Exercise brief — Without leaving anything out, print every line of the data.

Records provided —
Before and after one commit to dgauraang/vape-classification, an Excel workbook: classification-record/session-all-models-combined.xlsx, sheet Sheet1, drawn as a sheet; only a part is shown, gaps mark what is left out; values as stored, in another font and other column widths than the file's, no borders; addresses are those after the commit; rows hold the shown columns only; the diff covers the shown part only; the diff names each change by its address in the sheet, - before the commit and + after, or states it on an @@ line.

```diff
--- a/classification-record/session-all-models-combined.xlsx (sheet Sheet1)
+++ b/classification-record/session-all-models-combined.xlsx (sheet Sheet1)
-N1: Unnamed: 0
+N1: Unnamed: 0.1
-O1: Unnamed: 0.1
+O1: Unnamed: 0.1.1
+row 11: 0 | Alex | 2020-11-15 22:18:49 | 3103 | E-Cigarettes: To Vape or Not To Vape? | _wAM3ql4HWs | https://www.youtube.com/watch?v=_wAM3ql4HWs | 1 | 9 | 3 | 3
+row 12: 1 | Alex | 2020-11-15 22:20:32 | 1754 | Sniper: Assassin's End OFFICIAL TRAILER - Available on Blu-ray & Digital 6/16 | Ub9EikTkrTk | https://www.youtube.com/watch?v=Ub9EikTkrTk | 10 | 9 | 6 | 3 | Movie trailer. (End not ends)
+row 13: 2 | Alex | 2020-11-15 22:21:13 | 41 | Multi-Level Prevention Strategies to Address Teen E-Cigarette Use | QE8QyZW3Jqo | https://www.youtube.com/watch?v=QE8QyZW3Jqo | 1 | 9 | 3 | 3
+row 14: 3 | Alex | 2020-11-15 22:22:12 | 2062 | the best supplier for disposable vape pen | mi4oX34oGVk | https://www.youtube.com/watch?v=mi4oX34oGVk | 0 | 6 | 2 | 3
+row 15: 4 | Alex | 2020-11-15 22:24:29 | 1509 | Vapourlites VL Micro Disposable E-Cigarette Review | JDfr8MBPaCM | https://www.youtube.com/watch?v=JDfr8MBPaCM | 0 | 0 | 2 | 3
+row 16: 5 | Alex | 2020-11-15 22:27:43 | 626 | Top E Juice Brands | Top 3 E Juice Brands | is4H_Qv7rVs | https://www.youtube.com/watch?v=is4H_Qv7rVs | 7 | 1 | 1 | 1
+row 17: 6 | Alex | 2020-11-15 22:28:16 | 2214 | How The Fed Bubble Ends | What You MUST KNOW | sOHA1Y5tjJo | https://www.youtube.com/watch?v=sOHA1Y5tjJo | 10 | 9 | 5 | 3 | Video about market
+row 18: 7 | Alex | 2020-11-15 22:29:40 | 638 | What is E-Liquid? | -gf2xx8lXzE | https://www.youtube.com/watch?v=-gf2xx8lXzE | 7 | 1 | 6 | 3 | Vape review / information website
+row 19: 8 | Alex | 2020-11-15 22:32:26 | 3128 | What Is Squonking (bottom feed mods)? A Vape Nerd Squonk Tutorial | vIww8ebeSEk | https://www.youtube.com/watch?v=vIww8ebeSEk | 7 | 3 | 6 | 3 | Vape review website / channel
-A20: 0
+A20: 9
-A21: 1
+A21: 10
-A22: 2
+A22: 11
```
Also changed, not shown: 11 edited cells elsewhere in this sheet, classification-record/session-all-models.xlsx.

Finished task —
Before and after one commit to dgauraang/vape-classification, an Excel workbook: classification-record/session-all-models-combined.xlsx, sheet Sheet1, drawn as a sheet; only a part is shown, gaps mark what is left out; values as stored, in another font and other column widths than the file's, no borders; addresses are those after the commit; rows hold the shown columns only; the diff covers the shown part only; the diff names each change by its address in the sheet, - before the commit and + after, or states it on an @@ line.

```diff
--- a/classification-record/session-all-models-combined.xlsx (sheet Sheet1)
+++ b/classification-record/session-all-models-combined.xlsx (sheet Sheet1)
-N1: Unnamed: 0
+N1: Unnamed: 0.1
-O1: Unnamed: 0.1
+O1: Unnamed: 0.1.1
+row 11: 0 | Alex | 2020-11-15 22:18:49 | 3103 | E-Cigarettes: To Vape or Not To Vape? | _wAM3ql4HWs | https://www.youtube.com/watch?v=_wAM3ql4HWs | 1 | 9 | 3 | 3
+row 12: 1 | Alex | 2020-11-15 22:20:32 | 1754 | Sniper: Assassin's End OFFICIAL TRAILER - Available on Blu-ray & Digital 6/16 | Ub9EikTkrTk | https://www.youtube.com/watch?v=Ub9EikTkrTk | 10 | 9 | 6 | 3 | Movie trailer. (End not ends)
+row 13: 2 | Alex | 2020-11-15 22:21:13 | 41 | Multi-Level Prevention Strategies to Address Teen E-Cigarette Use | QE8QyZW3Jqo | https://www.youtube.com/watch?v=QE8QyZW3Jqo | 1 | 9 | 3 | 3
+row 14: 3 | Alex | 2020-11-15 22:22:12 | 2062 | the best supplier for disposable vape pen | mi4oX34oGVk | https://www.youtube.com/watch?v=mi4oX34oGVk | 0 | 6 | 2 | 3
+row 15: 4 | Alex | 2020-11-15 22:24:29 | 1509 | Vapourlites VL Micro Disposable E-Cigarette Review | JDfr8MBPaCM | https://www.youtube.com/watch?v=JDfr8MBPaCM | 0 | 0 | 2 | 3
+row 16: 5 | Alex | 2020-11-15 22:27:43 | 626 | Top E Juice Brands | Top 3 E Juice Brands | is4H_Qv7rVs | https://www.youtube.com/watch?v=is4H_Qv7rVs | 7 | 1 | 1 | 1
+row 17: 6 | Alex | 2020-11-15 22:28:16 | 2214 | How The Fed Bubble Ends | What You MUST KNOW | sOHA1Y5tjJo | https://www.youtube.com/watch?v=sOHA1Y5tjJo | 10 | 9 | 5 | 3 | Video about market
+row 18: 7 | Alex | 2020-11-15 22:29:40 | 638 | What is E-Liquid? | -gf2xx8lXzE | https://www.youtube.com/watch?v=-gf2xx8lXzE | 7 | 1 | 6 | 3 | Vape review / information website
+row 19: 8 | Alex | 2020-11-15 22:32:26 | 3128 | What Is Squonking (bottom feed mods)? A Vape Nerd Squonk Tutorial | vIww8ebeSEk | https://www.youtube.com/watch?v=vIww8ebeSEk | 7 | 3 | 6 | 3 | Vape review website / channel
-A20: 0
+A20: 9
-A21: 1
+A21: 10
-A22: 2
+A22: 11
```
Also changed, not shown: 11 edited cells elsewhere in this sheet, classification-record/session-all-models.xlsx.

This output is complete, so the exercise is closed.